Activity:
Retype each line of the material exactly, please, skipping any picture in it.

Source data:
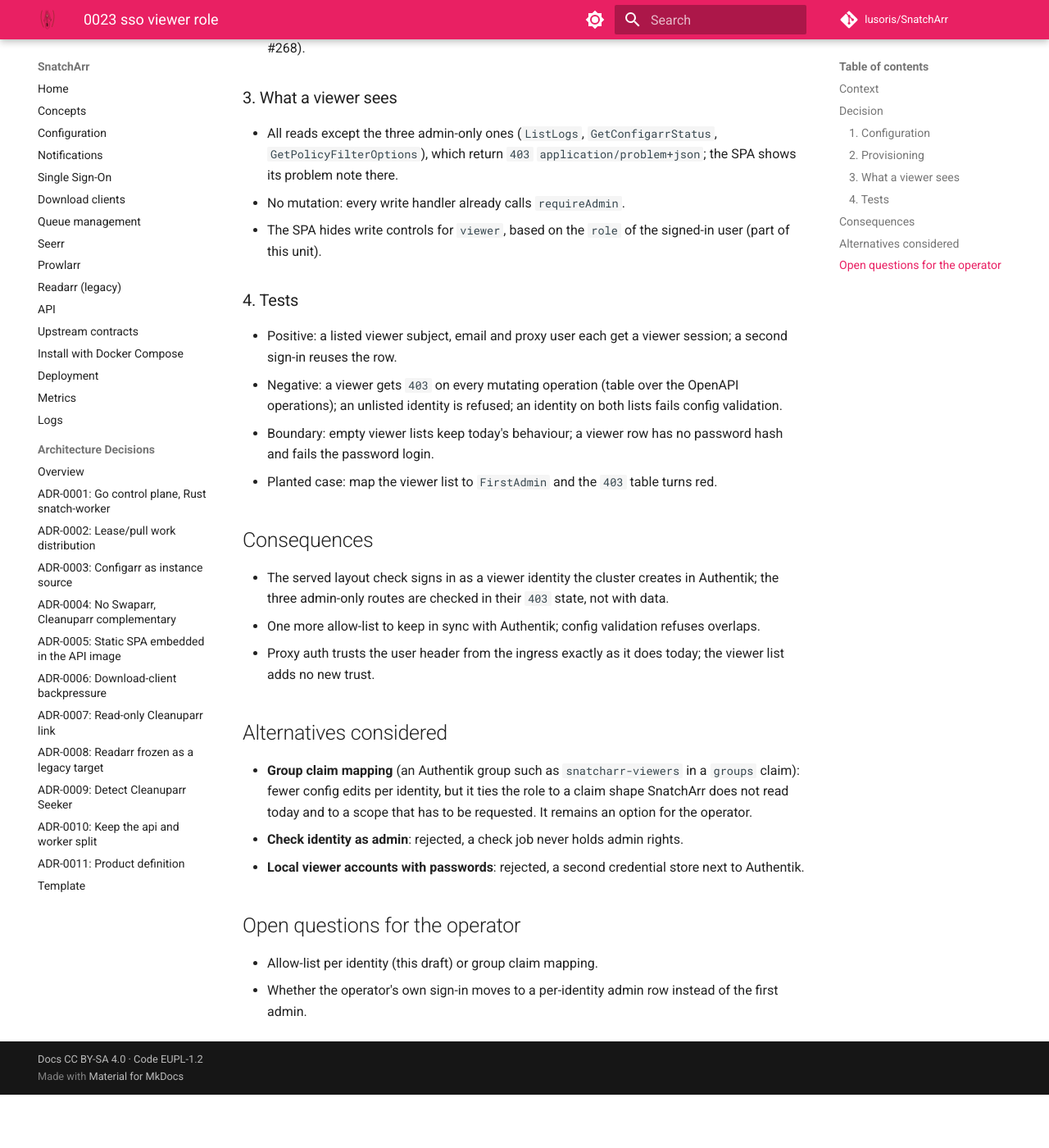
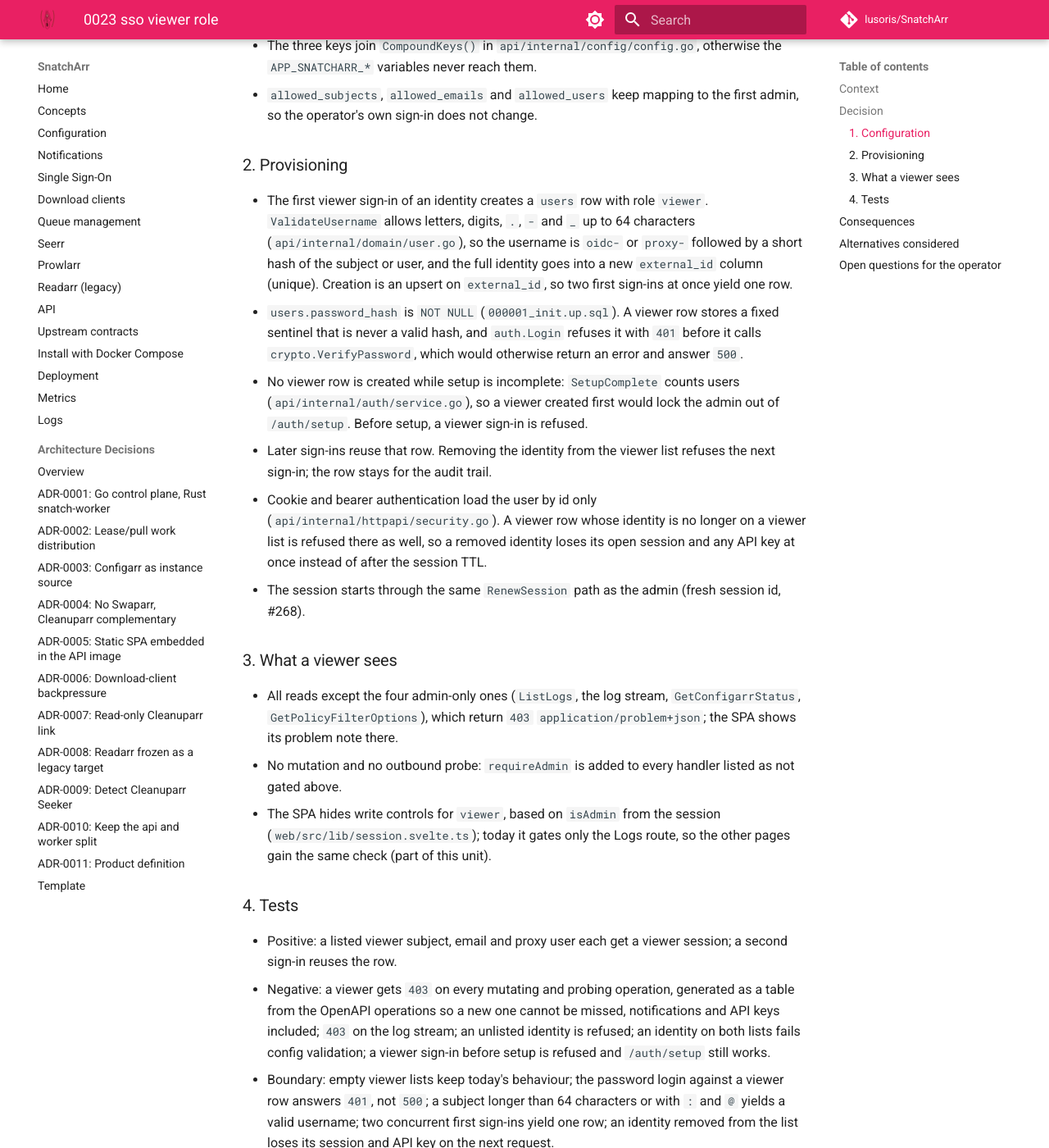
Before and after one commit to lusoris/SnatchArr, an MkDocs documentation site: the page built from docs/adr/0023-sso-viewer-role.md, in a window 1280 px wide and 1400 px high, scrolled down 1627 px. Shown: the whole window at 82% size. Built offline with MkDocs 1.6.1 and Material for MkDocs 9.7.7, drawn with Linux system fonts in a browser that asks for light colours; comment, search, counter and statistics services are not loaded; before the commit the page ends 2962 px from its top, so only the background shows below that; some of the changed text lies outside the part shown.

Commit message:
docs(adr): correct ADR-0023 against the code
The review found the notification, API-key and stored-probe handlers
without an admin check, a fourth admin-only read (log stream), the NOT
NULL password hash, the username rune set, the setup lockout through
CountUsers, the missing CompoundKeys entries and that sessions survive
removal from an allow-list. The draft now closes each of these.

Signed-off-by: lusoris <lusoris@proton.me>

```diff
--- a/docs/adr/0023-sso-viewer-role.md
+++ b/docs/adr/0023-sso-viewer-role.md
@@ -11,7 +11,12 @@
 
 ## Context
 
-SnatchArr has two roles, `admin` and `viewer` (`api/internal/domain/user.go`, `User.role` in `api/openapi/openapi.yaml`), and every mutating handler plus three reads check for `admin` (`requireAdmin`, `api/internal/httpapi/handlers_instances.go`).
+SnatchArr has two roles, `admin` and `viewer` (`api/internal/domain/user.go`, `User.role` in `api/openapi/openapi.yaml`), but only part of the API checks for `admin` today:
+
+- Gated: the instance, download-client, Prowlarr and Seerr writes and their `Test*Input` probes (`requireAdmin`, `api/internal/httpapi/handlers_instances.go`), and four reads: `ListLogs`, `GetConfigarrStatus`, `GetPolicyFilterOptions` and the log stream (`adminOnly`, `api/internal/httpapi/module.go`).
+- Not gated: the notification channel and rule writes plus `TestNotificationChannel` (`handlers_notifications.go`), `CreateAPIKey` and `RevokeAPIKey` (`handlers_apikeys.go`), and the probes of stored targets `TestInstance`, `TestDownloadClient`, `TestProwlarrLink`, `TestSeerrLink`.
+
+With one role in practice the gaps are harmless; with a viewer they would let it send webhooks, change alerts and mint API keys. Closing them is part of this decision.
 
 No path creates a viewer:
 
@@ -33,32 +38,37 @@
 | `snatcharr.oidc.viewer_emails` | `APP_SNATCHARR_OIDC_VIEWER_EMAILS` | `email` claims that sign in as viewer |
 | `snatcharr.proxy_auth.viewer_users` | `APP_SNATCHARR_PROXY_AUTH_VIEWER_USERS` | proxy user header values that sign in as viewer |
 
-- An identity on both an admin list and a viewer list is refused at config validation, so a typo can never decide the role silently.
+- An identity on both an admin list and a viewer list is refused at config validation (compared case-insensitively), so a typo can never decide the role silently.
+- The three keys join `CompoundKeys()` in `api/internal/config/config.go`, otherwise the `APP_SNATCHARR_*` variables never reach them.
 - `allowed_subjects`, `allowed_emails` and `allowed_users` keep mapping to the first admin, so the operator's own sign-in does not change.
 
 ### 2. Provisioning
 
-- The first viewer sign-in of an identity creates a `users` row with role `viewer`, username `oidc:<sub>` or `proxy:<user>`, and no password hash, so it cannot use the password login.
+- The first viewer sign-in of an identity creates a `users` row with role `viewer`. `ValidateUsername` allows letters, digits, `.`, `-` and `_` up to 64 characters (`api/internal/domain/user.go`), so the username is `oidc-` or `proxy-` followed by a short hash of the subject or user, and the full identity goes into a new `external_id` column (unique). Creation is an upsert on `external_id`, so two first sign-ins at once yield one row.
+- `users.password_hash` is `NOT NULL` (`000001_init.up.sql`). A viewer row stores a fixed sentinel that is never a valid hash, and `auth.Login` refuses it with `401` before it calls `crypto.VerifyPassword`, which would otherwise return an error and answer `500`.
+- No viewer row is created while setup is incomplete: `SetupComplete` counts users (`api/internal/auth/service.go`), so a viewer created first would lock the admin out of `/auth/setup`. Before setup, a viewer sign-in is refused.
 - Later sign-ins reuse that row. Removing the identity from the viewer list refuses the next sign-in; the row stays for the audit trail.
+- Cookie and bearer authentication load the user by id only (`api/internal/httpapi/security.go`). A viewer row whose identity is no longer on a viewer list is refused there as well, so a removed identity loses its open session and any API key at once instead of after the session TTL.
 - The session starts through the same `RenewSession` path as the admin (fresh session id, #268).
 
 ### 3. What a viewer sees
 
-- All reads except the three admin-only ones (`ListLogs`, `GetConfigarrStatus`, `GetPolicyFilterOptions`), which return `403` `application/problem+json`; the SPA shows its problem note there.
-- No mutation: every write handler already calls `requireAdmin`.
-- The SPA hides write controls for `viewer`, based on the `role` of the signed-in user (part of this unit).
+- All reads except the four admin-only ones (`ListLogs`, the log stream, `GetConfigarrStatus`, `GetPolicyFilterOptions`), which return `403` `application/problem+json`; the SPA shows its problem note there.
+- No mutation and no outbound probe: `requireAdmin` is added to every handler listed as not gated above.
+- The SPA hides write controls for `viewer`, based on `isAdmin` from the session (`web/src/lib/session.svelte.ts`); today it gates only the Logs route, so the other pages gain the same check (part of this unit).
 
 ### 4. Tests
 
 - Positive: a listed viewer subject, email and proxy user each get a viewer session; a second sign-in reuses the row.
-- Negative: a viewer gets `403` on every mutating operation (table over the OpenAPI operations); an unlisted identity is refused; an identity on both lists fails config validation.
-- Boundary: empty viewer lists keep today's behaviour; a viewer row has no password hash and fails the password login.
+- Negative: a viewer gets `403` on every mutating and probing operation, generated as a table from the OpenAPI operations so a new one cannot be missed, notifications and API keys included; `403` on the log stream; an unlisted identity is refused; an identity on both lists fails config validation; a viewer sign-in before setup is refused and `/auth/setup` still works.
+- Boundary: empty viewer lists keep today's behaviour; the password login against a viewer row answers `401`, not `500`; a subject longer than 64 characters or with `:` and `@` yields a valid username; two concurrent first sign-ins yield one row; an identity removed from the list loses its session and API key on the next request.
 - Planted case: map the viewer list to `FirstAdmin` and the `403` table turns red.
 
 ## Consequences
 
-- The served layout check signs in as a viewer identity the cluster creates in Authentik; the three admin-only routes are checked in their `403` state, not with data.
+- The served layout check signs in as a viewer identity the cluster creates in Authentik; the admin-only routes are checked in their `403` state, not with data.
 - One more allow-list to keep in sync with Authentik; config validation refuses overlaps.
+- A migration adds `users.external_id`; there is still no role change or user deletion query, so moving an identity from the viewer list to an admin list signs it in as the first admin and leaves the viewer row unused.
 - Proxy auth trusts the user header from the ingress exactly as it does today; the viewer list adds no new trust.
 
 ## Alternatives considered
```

Solution for this task:
Before and after one commit to lusoris/SnatchArr, an MkDocs documentation site: the page built from docs/adr/0023-sso-viewer-role.md, in a window 1280 px wide and 1400 px high, scrolled down 1627 px. Shown: the whole window at 82% size. Built offline with MkDocs 1.6.1 and Material for MkDocs 9.7.7, drawn with Linux system fonts in a browser that asks for light colours; comment, search, counter and statistics services are not loaded; before the commit the page ends 2962 px from its top, so only the background shows below that; some of the changed text lies outside the part shown.

Commit message:
docs(adr): correct ADR-0023 against the code
The review found the notification, API-key and stored-probe handlers
without an admin check, a fourth admin-only read (log stream), the NOT
NULL password hash, the username rune set, the setup lockout through
CountUsers, the missing CompoundKeys entries and that sessions survive
removal from an allow-list. The draft now closes each of these.

Signed-off-by: lusoris <lusoris@proton.me>

```diff
--- a/docs/adr/0023-sso-viewer-role.md
+++ b/docs/adr/0023-sso-viewer-role.md
@@ -11,7 +11,12 @@
 
 ## Context
 
-SnatchArr has two roles, `admin` and `viewer` (`api/internal/domain/user.go`, `User.role` in `api/openapi/openapi.yaml`), and every mutating handler plus three reads check for `admin` (`requireAdmin`, `api/internal/httpapi/handlers_instances.go`).
+SnatchArr has two roles, `admin` and `viewer` (`api/internal/domain/user.go`, `User.role` in `api/openapi/openapi.yaml`), but only part of the API checks for `admin` today:
+
+- Gated: the instance, download-client, Prowlarr and Seerr writes and their `Test*Input` probes (`requireAdmin`, `api/internal/httpapi/handlers_instances.go`), and four reads: `ListLogs`, `GetConfigarrStatus`, `GetPolicyFilterOptions` and the log stream (`adminOnly`, `api/internal/httpapi/module.go`).
+- Not gated: the notification channel and rule writes plus `TestNotificationChannel` (`handlers_notifications.go`), `CreateAPIKey` and `RevokeAPIKey` (`handlers_apikeys.go`), and the probes of stored targets `TestInstance`, `TestDownloadClient`, `TestProwlarrLink`, `TestSeerrLink`.
+
+With one role in practice the gaps are harmless; with a viewer they would let it send webhooks, change alerts and mint API keys. Closing them is part of this decision.
 
 No path creates a viewer:
 
@@ -33,32 +38,37 @@
 | `snatcharr.oidc.viewer_emails` | `APP_SNATCHARR_OIDC_VIEWER_EMAILS` | `email` claims that sign in as viewer |
 | `snatcharr.proxy_auth.viewer_users` | `APP_SNATCHARR_PROXY_AUTH_VIEWER_USERS` | proxy user header values that sign in as viewer |
 
-- An identity on both an admin list and a viewer list is refused at config validation, so a typo can never decide the role silently.
+- An identity on both an admin list and a viewer list is refused at config validation (compared case-insensitively), so a typo can never decide the role silently.
+- The three keys join `CompoundKeys()` in `api/internal/config/config.go`, otherwise the `APP_SNATCHARR_*` variables never reach them.
 - `allowed_subjects`, `allowed_emails` and `allowed_users` keep mapping to the first admin, so the operator's own sign-in does not change.
 
 ### 2. Provisioning
 
-- The first viewer sign-in of an identity creates a `users` row with role `viewer`, username `oidc:<sub>` or `proxy:<user>`, and no password hash, so it cannot use the password login.
+- The first viewer sign-in of an identity creates a `users` row with role `viewer`. `ValidateUsername` allows letters, digits, `.`, `-` and `_` up to 64 characters (`api/internal/domain/user.go`), so the username is `oidc-` or `proxy-` followed by a short hash of the subject or user, and the full identity goes into a new `external_id` column (unique). Creation is an upsert on `external_id`, so two first sign-ins at once yield one row.
+- `users.password_hash` is `NOT NULL` (`000001_init.up.sql`). A viewer row stores a fixed sentinel that is never a valid hash, and `auth.Login` refuses it with `401` before it calls `crypto.VerifyPassword`, which would otherwise return an error and answer `500`.
+- No viewer row is created while setup is incomplete: `SetupComplete` counts users (`api/internal/auth/service.go`), so a viewer created first would lock the admin out of `/auth/setup`. Before setup, a viewer sign-in is refused.
 - Later sign-ins reuse that row. Removing the identity from the viewer list refuses the next sign-in; the row stays for the audit trail.
+- Cookie and bearer authentication load the user by id only (`api/internal/httpapi/security.go`). A viewer row whose identity is no longer on a viewer list is refused there as well, so a removed identity loses its open session and any API key at once instead of after the session TTL.
 - The session starts through the same `RenewSession` path as the admin (fresh session id, #268).
 
 ### 3. What a viewer sees
 
-- All reads except the three admin-only ones (`ListLogs`, `GetConfigarrStatus`, `GetPolicyFilterOptions`), which return `403` `application/problem+json`; the SPA shows its problem note there.
-- No mutation: every write handler already calls `requireAdmin`.
-- The SPA hides write controls for `viewer`, based on the `role` of the signed-in user (part of this unit).
+- All reads except the four admin-only ones (`ListLogs`, the log stream, `GetConfigarrStatus`, `GetPolicyFilterOptions`), which return `403` `application/problem+json`; the SPA shows its problem note there.
+- No mutation and no outbound probe: `requireAdmin` is added to every handler listed as not gated above.
+- The SPA hides write controls for `viewer`, based on `isAdmin` from the session (`web/src/lib/session.svelte.ts`); today it gates only the Logs route, so the other pages gain the same check (part of this unit).
 
 ### 4. Tests
 
 - Positive: a listed viewer subject, email and proxy user each get a viewer session; a second sign-in reuses the row.
-- Negative: a viewer gets `403` on every mutating operation (table over the OpenAPI operations); an unlisted identity is refused; an identity on both lists fails config validation.
-- Boundary: empty viewer lists keep today's behaviour; a viewer row has no password hash and fails the password login.
+- Negative: a viewer gets `403` on every mutating and probing operation, generated as a table from the OpenAPI operations so a new one cannot be missed, notifications and API keys included; `403` on the log stream; an unlisted identity is refused; an identity on both lists fails config validation; a viewer sign-in before setup is refused and `/auth/setup` still works.
+- Boundary: empty viewer lists keep today's behaviour; the password login against a viewer row answers `401`, not `500`; a subject longer than 64 characters or with `:` and `@` yields a valid username; two concurrent first sign-ins yield one row; an identity removed from the list loses its session and API key on the next request.
 - Planted case: map the viewer list to `FirstAdmin` and the `403` table turns red.
 
 ## Consequences
 
-- The served layout check signs in as a viewer identity the cluster creates in Authentik; the three admin-only routes are checked in their `403` state, not with data.
+- The served layout check signs in as a viewer identity the cluster creates in Authentik; the admin-only routes are checked in their `403` state, not with data.
 - One more allow-list to keep in sync with Authentik; config validation refuses overlaps.
+- A migration adds `users.external_id`; there is still no role change or user deletion query, so moving an identity from the viewer list to an admin list signs it in as the first admin and leaves the viewer row unused.
 - Proxy auth trusts the user header from the ingress exactly as it does today; the viewer list adds no new trust.
 
 ## Alternatives considered
```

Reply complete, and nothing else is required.